§ ABOUT THIS TASK: Print out the data below. Do not alter a single line.

[EXERCISE MATERIAL Boundary: Start]

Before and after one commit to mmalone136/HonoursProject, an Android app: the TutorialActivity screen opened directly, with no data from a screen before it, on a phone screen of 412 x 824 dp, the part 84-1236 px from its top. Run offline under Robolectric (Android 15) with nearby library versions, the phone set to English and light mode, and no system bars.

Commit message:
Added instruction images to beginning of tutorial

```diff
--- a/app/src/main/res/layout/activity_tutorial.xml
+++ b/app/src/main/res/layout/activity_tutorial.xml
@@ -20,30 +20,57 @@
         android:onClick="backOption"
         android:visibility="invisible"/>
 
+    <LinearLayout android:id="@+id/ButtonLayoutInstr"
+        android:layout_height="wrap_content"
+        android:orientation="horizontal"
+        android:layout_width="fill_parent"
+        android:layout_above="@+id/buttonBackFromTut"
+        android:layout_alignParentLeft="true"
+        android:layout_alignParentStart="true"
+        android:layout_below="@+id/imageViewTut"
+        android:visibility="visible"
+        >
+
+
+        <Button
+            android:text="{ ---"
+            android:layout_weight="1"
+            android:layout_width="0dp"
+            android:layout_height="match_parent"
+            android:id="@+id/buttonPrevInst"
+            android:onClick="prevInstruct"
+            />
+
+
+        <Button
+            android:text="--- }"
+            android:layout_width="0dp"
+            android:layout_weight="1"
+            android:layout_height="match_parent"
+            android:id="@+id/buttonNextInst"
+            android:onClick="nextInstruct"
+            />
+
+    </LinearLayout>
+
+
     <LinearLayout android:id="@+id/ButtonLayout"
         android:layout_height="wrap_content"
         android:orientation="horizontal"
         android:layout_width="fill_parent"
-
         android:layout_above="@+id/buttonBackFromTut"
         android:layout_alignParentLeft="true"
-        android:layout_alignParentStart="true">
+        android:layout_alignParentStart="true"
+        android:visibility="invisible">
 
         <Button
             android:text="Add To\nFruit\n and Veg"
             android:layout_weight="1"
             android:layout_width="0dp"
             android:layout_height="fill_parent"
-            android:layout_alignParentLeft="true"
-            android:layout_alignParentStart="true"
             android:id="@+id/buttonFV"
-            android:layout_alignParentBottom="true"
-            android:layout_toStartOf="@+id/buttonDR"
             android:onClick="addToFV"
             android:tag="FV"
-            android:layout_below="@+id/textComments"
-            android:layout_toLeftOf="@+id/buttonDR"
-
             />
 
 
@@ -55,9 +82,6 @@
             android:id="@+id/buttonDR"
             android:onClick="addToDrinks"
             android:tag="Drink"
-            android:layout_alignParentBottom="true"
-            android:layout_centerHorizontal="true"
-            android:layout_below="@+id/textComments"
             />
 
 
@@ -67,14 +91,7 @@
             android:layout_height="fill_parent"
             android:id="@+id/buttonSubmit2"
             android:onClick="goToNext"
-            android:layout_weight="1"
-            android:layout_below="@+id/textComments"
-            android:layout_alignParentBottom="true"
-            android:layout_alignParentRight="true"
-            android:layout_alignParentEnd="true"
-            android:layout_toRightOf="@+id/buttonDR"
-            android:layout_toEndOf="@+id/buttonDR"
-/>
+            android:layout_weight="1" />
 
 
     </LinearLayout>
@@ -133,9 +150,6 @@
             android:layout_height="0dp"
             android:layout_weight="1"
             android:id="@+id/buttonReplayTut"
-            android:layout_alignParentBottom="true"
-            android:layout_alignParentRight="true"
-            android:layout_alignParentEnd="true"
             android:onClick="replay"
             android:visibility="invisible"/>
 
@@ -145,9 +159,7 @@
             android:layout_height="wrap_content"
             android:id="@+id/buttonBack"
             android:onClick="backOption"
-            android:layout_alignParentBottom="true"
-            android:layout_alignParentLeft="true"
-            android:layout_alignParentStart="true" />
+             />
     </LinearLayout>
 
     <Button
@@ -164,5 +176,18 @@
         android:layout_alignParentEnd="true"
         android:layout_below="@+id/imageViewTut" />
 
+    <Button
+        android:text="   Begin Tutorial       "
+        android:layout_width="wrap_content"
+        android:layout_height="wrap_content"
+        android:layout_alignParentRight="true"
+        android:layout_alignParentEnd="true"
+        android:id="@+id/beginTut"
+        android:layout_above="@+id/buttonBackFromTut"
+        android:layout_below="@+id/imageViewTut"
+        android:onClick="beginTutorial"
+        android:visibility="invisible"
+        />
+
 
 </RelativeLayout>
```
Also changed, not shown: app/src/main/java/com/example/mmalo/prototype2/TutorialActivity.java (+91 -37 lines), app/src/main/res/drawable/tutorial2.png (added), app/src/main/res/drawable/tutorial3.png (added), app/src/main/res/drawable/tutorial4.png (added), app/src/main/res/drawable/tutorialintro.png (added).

[EXERCISE MATERIAL Boundary: End]

§ TASK RESPONSE:
Before and after one commit to mmalone136/HonoursProject, an Android app: the TutorialActivity screen opened directly, with no data from a screen before it, on a phone screen of 412 x 824 dp, the part 84-1236 px from its top. Run offline under Robolectric (Android 15) with nearby library versions, the phone set to English and light mode, and no system bars.

Commit message:
Added instruction images to beginning of tutorial

```diff
--- a/app/src/main/res/layout/activity_tutorial.xml
+++ b/app/src/main/res/layout/activity_tutorial.xml
@@ -20,30 +20,57 @@
         android:onClick="backOption"
         android:visibility="invisible"/>
 
+    <LinearLayout android:id="@+id/ButtonLayoutInstr"
+        android:layout_height="wrap_content"
+        android:orientation="horizontal"
+        android:layout_width="fill_parent"
+        android:layout_above="@+id/buttonBackFromTut"
+        android:layout_alignParentLeft="true"
+        android:layout_alignParentStart="true"
+        android:layout_below="@+id/imageViewTut"
+        android:visibility="visible"
+        >
+
+
+        <Button
+            android:text="{ ---"
+            android:layout_weight="1"
+            android:layout_width="0dp"
+            android:layout_height="match_parent"
+            android:id="@+id/buttonPrevInst"
+            android:onClick="prevInstruct"
+            />
+
+
+        <Button
+            android:text="--- }"
+            android:layout_width="0dp"
+            android:layout_weight="1"
+            android:layout_height="match_parent"
+            android:id="@+id/buttonNextInst"
+            android:onClick="nextInstruct"
+            />
+
+    </LinearLayout>
+
+
     <LinearLayout android:id="@+id/ButtonLayout"
         android:layout_height="wrap_content"
         android:orientation="horizontal"
         android:layout_width="fill_parent"
-
         android:layout_above="@+id/buttonBackFromTut"
         android:layout_alignParentLeft="true"
-        android:layout_alignParentStart="true">
+        android:layout_alignParentStart="true"
+        android:visibility="invisible">
 
         <Button
             android:text="Add To\nFruit\n and Veg"
             android:layout_weight="1"
             android:layout_width="0dp"
             android:layout_height="fill_parent"
-            android:layout_alignParentLeft="true"
-            android:layout_alignParentStart="true"
             android:id="@+id/buttonFV"
-            android:layout_alignParentBottom="true"
-            android:layout_toStartOf="@+id/buttonDR"
             android:onClick="addToFV"
             android:tag="FV"
-            android:layout_below="@+id/textComments"
-            android:layout_toLeftOf="@+id/buttonDR"
-
             />
 
 
@@ -55,9 +82,6 @@
             android:id="@+id/buttonDR"
             android:onClick="addToDrinks"
             android:tag="Drink"
-            android:layout_alignParentBottom="true"
-            android:layout_centerHorizontal="true"
-            android:layout_below="@+id/textComments"
             />
 
 
@@ -67,14 +91,7 @@
             android:layout_height="fill_parent"
             android:id="@+id/buttonSubmit2"
             android:onClick="goToNext"
-            android:layout_weight="1"
-            android:layout_below="@+id/textComments"
-            android:layout_alignParentBottom="true"
-            android:layout_alignParentRight="true"
-            android:layout_alignParentEnd="true"
-            android:layout_toRightOf="@+id/buttonDR"
-            android:layout_toEndOf="@+id/buttonDR"
-/>
+            android:layout_weight="1" />
 
 
     </LinearLayout>
@@ -133,9 +150,6 @@
             android:layout_height="0dp"
             android:layout_weight="1"
             android:id="@+id/buttonReplayTut"
-            android:layout_alignParentBottom="true"
-            android:layout_alignParentRight="true"
-            android:layout_alignParentEnd="true"
             android:onClick="replay"
             android:visibility="invisible"/>
 
@@ -145,9 +159,7 @@
             android:layout_height="wrap_content"
             android:id="@+id/buttonBack"
             android:onClick="backOption"
-            android:layout_alignParentBottom="true"
-            android:layout_alignParentLeft="true"
-            android:layout_alignParentStart="true" />
+             />
     </LinearLayout>
 
     <Button
@@ -164,5 +176,18 @@
         android:layout_alignParentEnd="true"
         android:layout_below="@+id/imageViewTut" />
 
+    <Button
+        android:text="   Begin Tutorial       "
+        android:layout_width="wrap_content"
+        android:layout_height="wrap_content"
+        android:layout_alignParentRight="true"
+        android:layout_alignParentEnd="true"
+        android:id="@+id/beginTut"
+        android:layout_above="@+id/buttonBackFromTut"
+        android:layout_below="@+id/imageViewTut"
+        android:onClick="beginTutorial"
+        android:visibility="invisible"
+        />
+
 
 </RelativeLayout>
```
Also changed, not shown: app/src/main/java/com/example/mmalo/prototype2/TutorialActivity.java (+91 -37 lines), app/src/main/res/drawable/tutorial2.png (added), app/src/main/res/drawable/tutorial3.png (added), app/src/main/res/drawable/tutorial4.png (added), app/src/main/res/drawable/tutorialintro.png (added).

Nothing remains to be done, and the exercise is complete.